Yahoo and TiVo are are teaming up to connect Yahoo's online service to TiVo's set-top boxes, which, in addition to recording television programs, have a largely unused capability to connect to the Internet.
The deal will allow TiVo, which has been struggling to differentiate its service from generic video recorders offered by cable and satellite companies, to offer a range of content and services linked to the Internet.
Conversely, Yahoo is working to move its services from personal computers to other devices, including mobile phones and - by way of devices like TiVo - the television set.
This month, TiVo users will be able to use Yahoo's television listings to find programs and, by checking the appropriate boxes, send instructions to their TiVos to record those shows.
In coming months, TiVo users will be able to view on their televisions pictures that have been stored on the Yahoo Photos site, as well as local weather and traffic information from Yahoo.

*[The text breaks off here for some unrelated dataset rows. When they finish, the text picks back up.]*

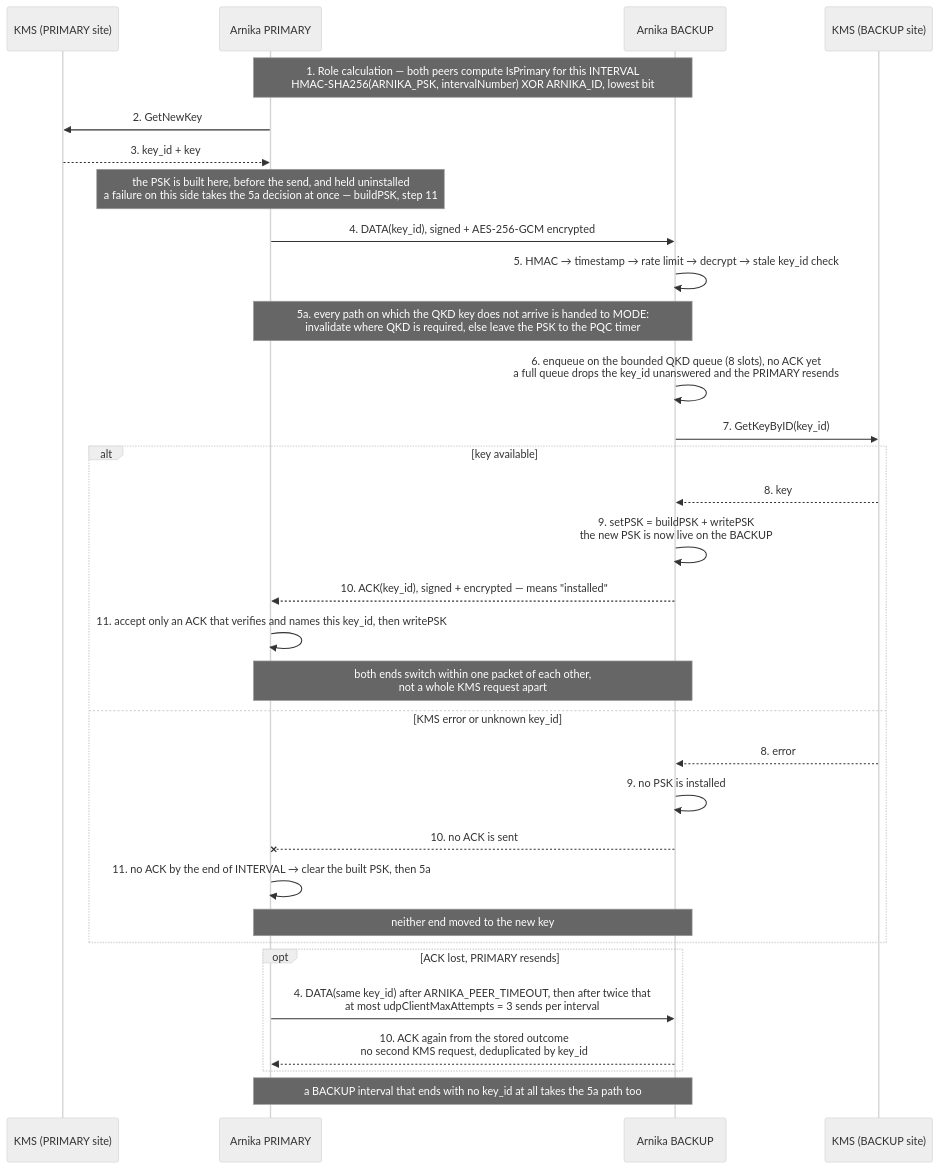
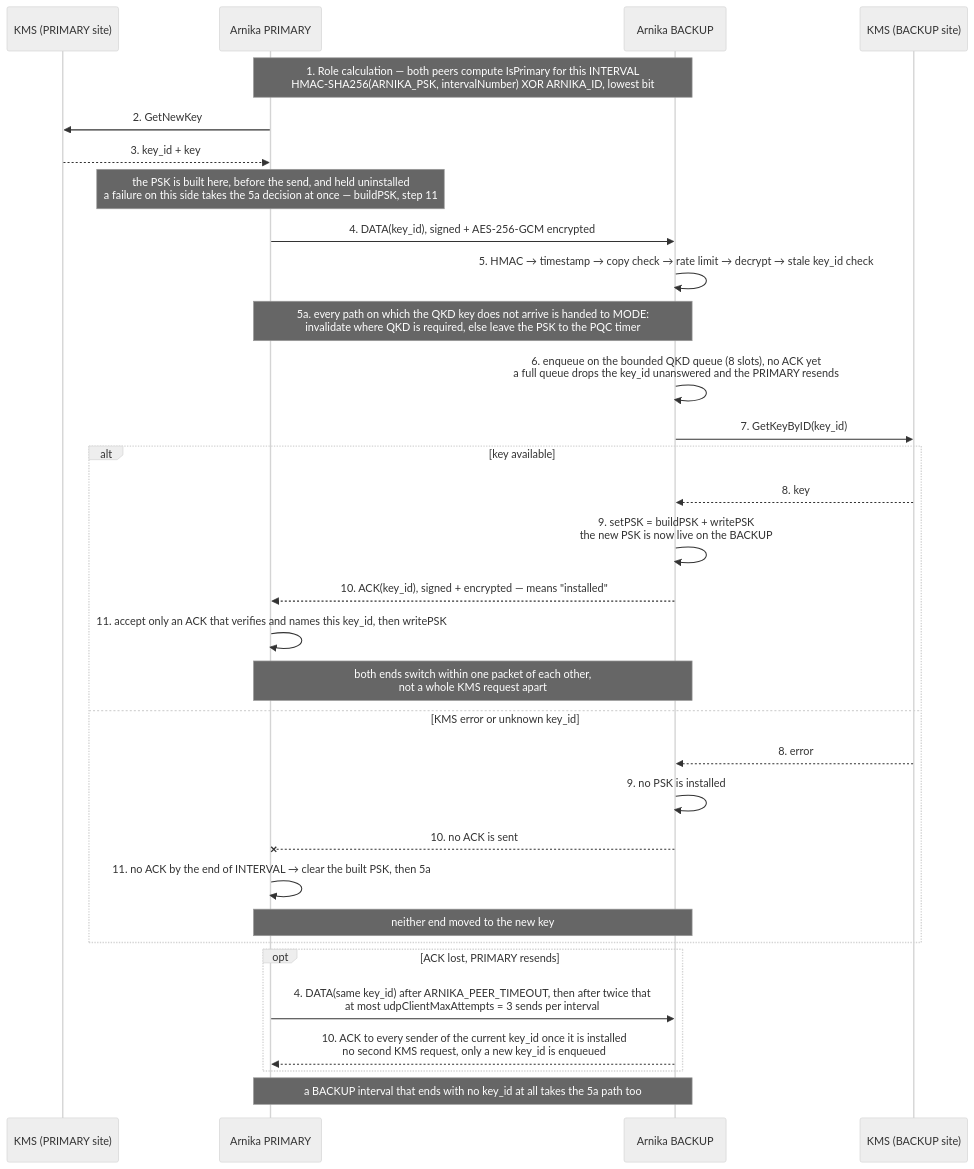
The first of 2 diagrams in CODEFLOW.md (arnika-project/arnika), drawn with Mermaid (neutral theme) before and after one commit. The commit also changed other lines of this file and 6 other files, not shown here.

````diff
--- a/CODEFLOW.md
+++ b/CODEFLOW.md
@@ -16,35 +16,35 @@
 ```mermaid
 sequenceDiagram
     participant KA as KMS (PRIMARY site)
     participant P as Arnika PRIMARY
     participant B as Arnika BACKUP
     participant KB as KMS (BACKUP site)
 
     Note over P,B: 1. Role calculation — both peers compute IsPrimary for this INTERVAL<br/>HMAC-SHA256(ARNIKA_PSK, intervalNumber) XOR ARNIKA_ID, lowest bit
     P->>KA: 2. GetNewKey
     KA-->>P: 3. key_id + key
     Note over P: the PSK is built here, before the send, and held uninstalled<br/>a failure on this side takes the 5a decision at once — buildPSK, step 11
     P->>B: 4. DATA(key_id), signed + AES-256-GCM encrypted
-    B->>B: 5. HMAC → timestamp → rate limit → decrypt → stale key_id check
+    B->>B: 5. HMAC → timestamp → copy check → rate limit → decrypt → stale key_id check
     Note over P,B: 5a. every path on which the QKD key does not arrive is handed to MODE:<br/>invalidate where QKD is required, else leave the PSK to the PQC timer
     B->>B: 6. enqueue on the bounded QKD queue (8 slots), no ACK yet<br/>a full queue drops the key_id unanswered and the PRIMARY resends
     B->>KB: 7. GetKeyByID(key_id)
     alt key available
         KB-->>B: 8. key
         B->>B: 9. setPSK = buildPSK + writePSK<br/>the new PSK is now live on the BACKUP
         B-->>P: 10. ACK(key_id), signed + encrypted — means "installed"
         P->>P: 11. accept only an ACK that verifies and names this key_id, then writePSK
         Note over P,B: both ends switch within one packet of each other,<br/>not a whole KMS request apart
     else KMS error or unknown key_id
         KB-->>B: 8. error
         B->>B: 9. no PSK is installed
         B--xP: 10. no ACK is sent
         P->>P: 11. no ACK by the end of INTERVAL → clear the built PSK, then 5a
         Note over P,B: neither end moved to the new key
     end
     opt ACK lost, PRIMARY resends
         P->>B: 4. DATA(same key_id) after ARNIKA_PEER_TIMEOUT, then after twice that<br/>at most udpClientMaxAttempts = 3 sends per interval
-        B-->>P: 10. ACK again from the stored outcome<br/>no second KMS request, deduplicated by key_id
+        B-->>P: 10. ACK to every sender of the current key_id once it is installed<br/>no second KMS request, only a new key_id is enqueued
     end
     Note over P,B: a BACKUP interval that ends with no key_id at all takes the 5a path too
 ```
````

Notably absent from the deal is a way for TiVo users to watch video via Yahoo.
TiVo subscribers already have the ability to remotely schedule recordings from the TiVo Web site, but this will give the DVR pioneer a way to potentially tap Yahoo's large user base and gain some much-needed new customers.

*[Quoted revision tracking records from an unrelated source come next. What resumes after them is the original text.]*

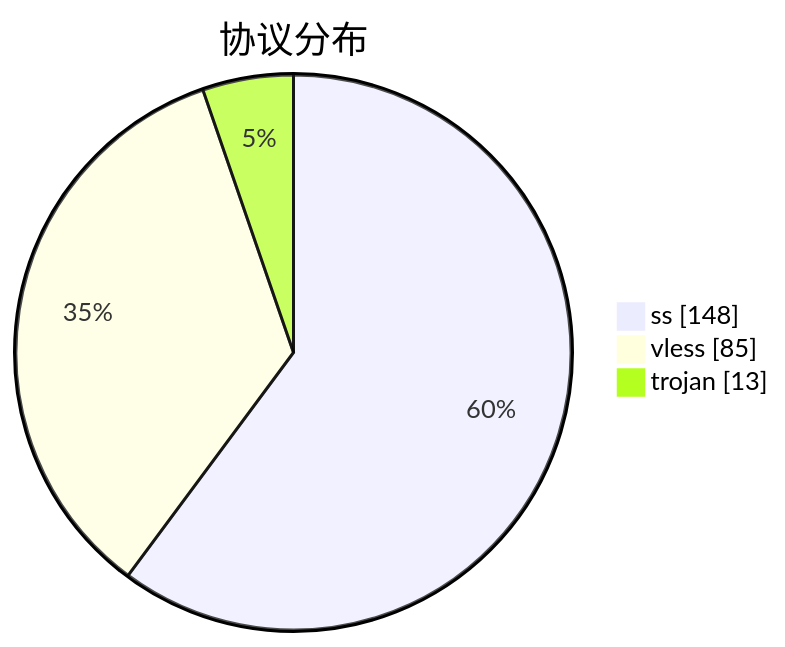
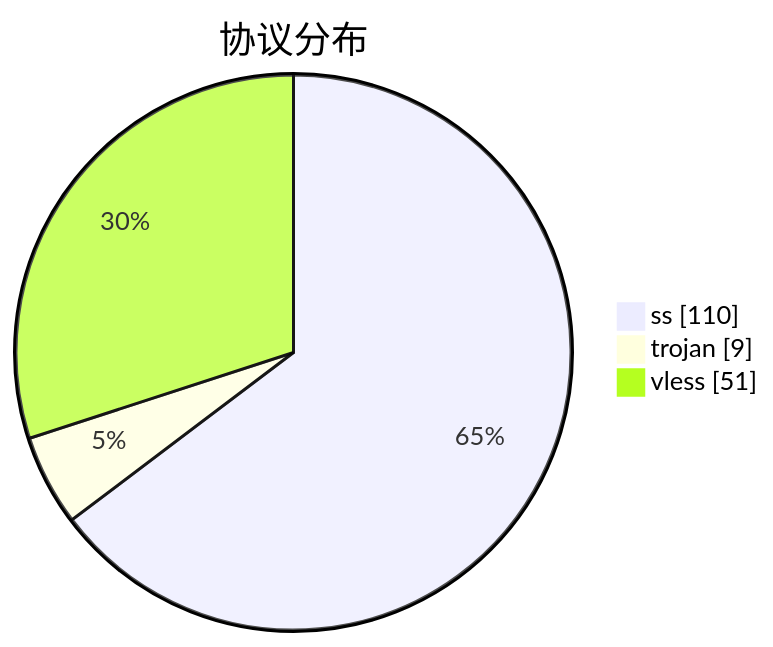
One commit to qjlxg/airport changed the third of 3 diagrams in subs/statistics/tested_within.md. Above: the diagram before and after it, drawn with Mermaid. The commit also changed other lines of this file and 2 other files, not shown here.

````diff
--- a/subs/statistics/tested_within.md
+++ b/subs/statistics/tested_within.md
@@ -35,7 +30,7 @@
 ```mermaid
 pie showData
 title 协议分布
-"ss" : 148
-"vless" : 85
-"trojan" : 13
+"ss" : 110
+"trojan" : 9
+"vless" : 51
 ```
````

The Alviso, Calif.-based company has about 3.6 million subscribers but it accrued fewer new customers in its last fiscal second quarter than it did the previous year, according to the company's financial report released in August. And though the company posted its first profit in its eight-year history during that quarter, some analysts question whether the company can continue to grow as satellite and cable companies develop their own DVR technology that offer lower subscription fees.

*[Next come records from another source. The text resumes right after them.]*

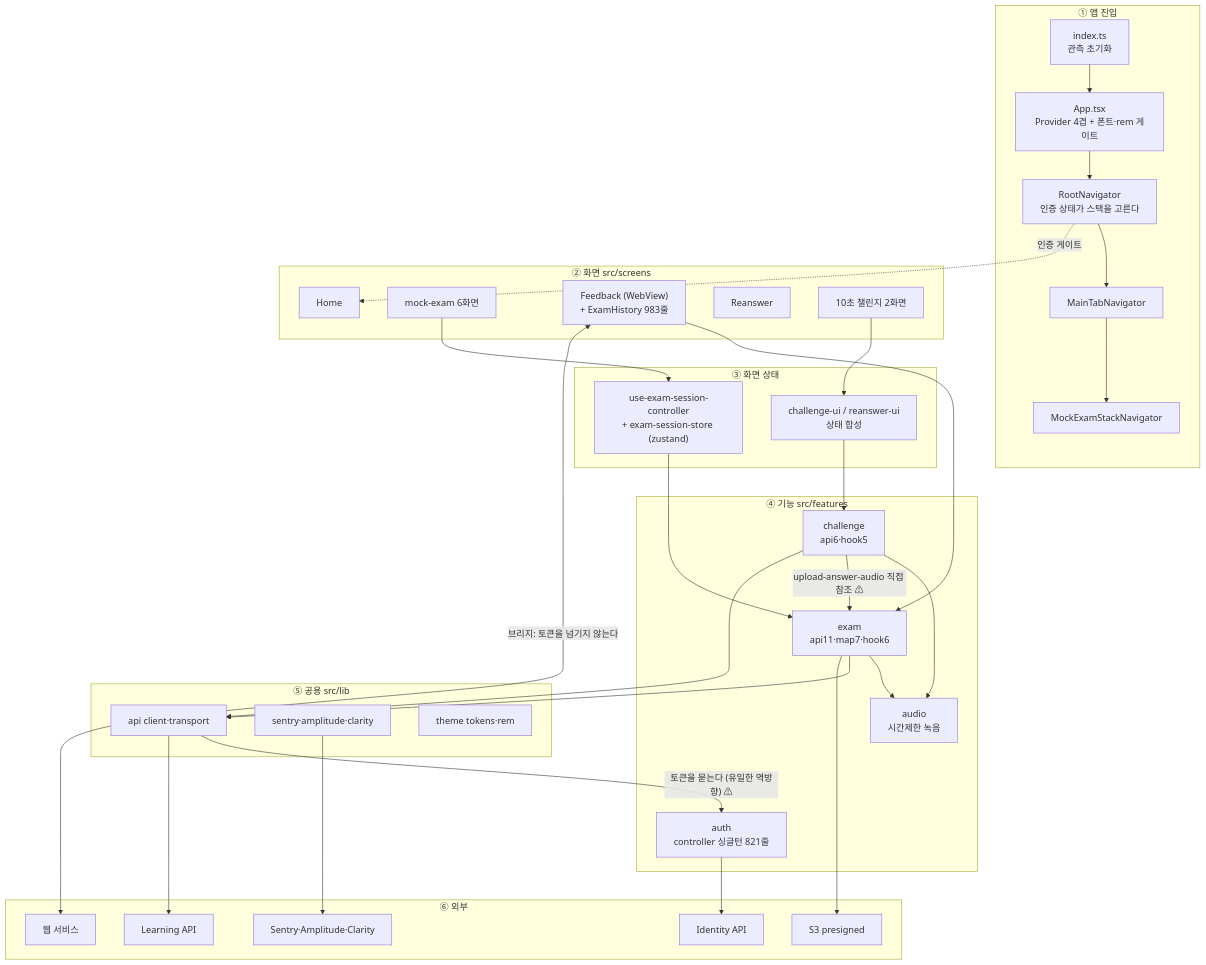
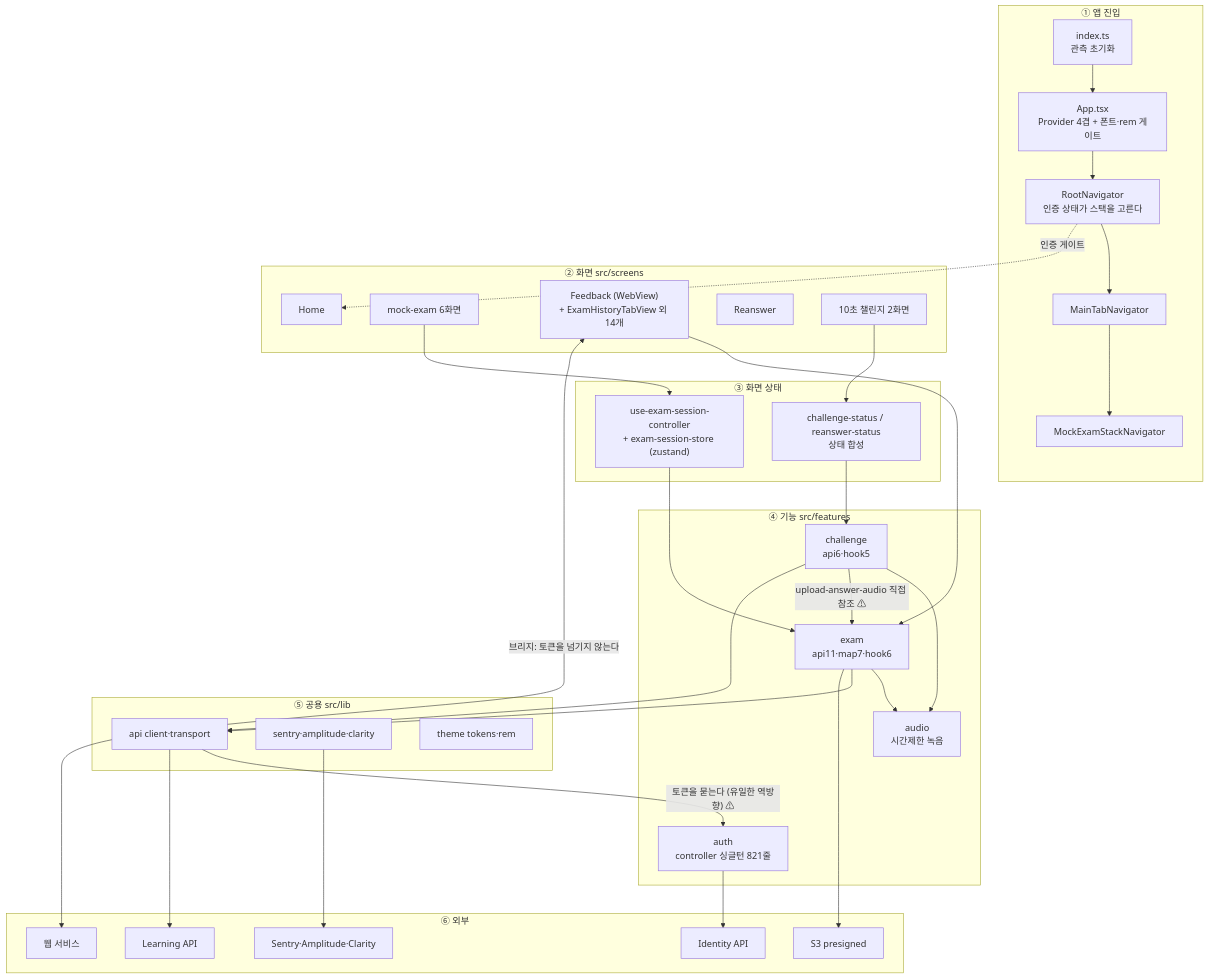
One commit to Too-Much-I/app-front-end changed the third of 5 diagrams in docs/architecture/alt-formats/diagrams.mmd.md. Above: the diagram before and after it, drawn with Mermaid. The commit also changed other lines of this file and 41 other files, not shown here.

````diff
--- a/docs/architecture/alt-formats/diagrams.mmd.md
+++ b/docs/architecture/alt-formats/diagrams.mmd.md
@@ -84,38 +84,38 @@
 ```mermaid
 graph TB
   subgraph L0["① 앱 진입"]
     IDX["index.ts<br/>관측 초기화"] --> APP["App.tsx<br/>Provider 4겹 + 폰트·rem 게이트"] --> RN["RootNavigator<br/>인증 상태가 스택을 고른다"]
     RN --> TAB["MainTabNavigator"] --> MS["MockExamStackNavigator"]
   end
   subgraph L1["② 화면 src/screens"]
-    SH["Home"]; SE["mock-exam 6화면"]; SF["Feedback (WebView)<br/>+ ExamHistory 983줄"]; SR["Reanswer"]; SC["10초 챌린지 2화면"]
+    SH["Home"]; SE["mock-exam 6화면"]; SF["Feedback (WebView)<br/>+ ExamHistoryTabView 외 14개"]; SR["Reanswer"]; SC["10초 챌린지 2화면"]
   end
   subgraph L2["③ 화면 상태"]
-    HE["use-exam-session-controller<br/>+ exam-session-store (zustand)"]; HU["challenge-ui / reanswer-ui<br/>상태 합성"]
+    HE["use-exam-session-controller<br/>+ exam-session-store (zustand)"]; HU["challenge-status / reanswer-status<br/>상태 합성"]
   end
   subgraph L3["④ 기능 src/features"]
     FA["auth<br/>controller 싱글턴 821줄"]; FE["exam<br/>api11·map7·hook6"]; FC["challenge<br/>api6·hook5"]; FD["audio<br/>시간제한 녹음"]
   end
   subgraph L4["⑤ 공용 src/lib"]
     LA["api client·transport"]; LO["sentry·amplitude·clarity"]; LT["theme tokens·rem"]
   end
   subgraph L5["⑥ 외부"]
     XI["Identity API"]; XL["Learning API"]; XS["S3 presigned"]; XW["웹 서비스"]; XO["Sentry·Amplitude·Clarity"]
   end
 
   RN -.인증 게이트.-> SH
   SE --> HE --> FE
   SC --> HU --> FC
   SF --> FE
   FE --> FD
   FC --> FD
   FC -->|"upload-answer-audio 직접 참조 ⚠"| FE
   FE --> LA
   FC --> LA
   LA -->|"토큰을 묻는다 (유일한 역방향) ⚠"| FA
   LA --> XL
   FA --> XI
   FE --> XS
   SF <-->|"브리지: 토큰을 넘기지 않는다"| XW
   LO --> XO
 ```
````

Meanwhile, Yahoo, the leading destination on the Web, is seeing tremendous growth as more people turn to the Internet for news, entertainment, communication, and other services.
But the Internet giant is also under constant pressure from rivals Google and Microsoft to expand its own offerings.
So far, attempts to combine the Internet and television, like WebTV from Microsoft, since renamed MSNTV, have had limited appeal. America Online abandoned its similar AOLTV product. Some manufacturers, like Thompson, have put Web browsers into high-end televisions, but this feature has not caught on.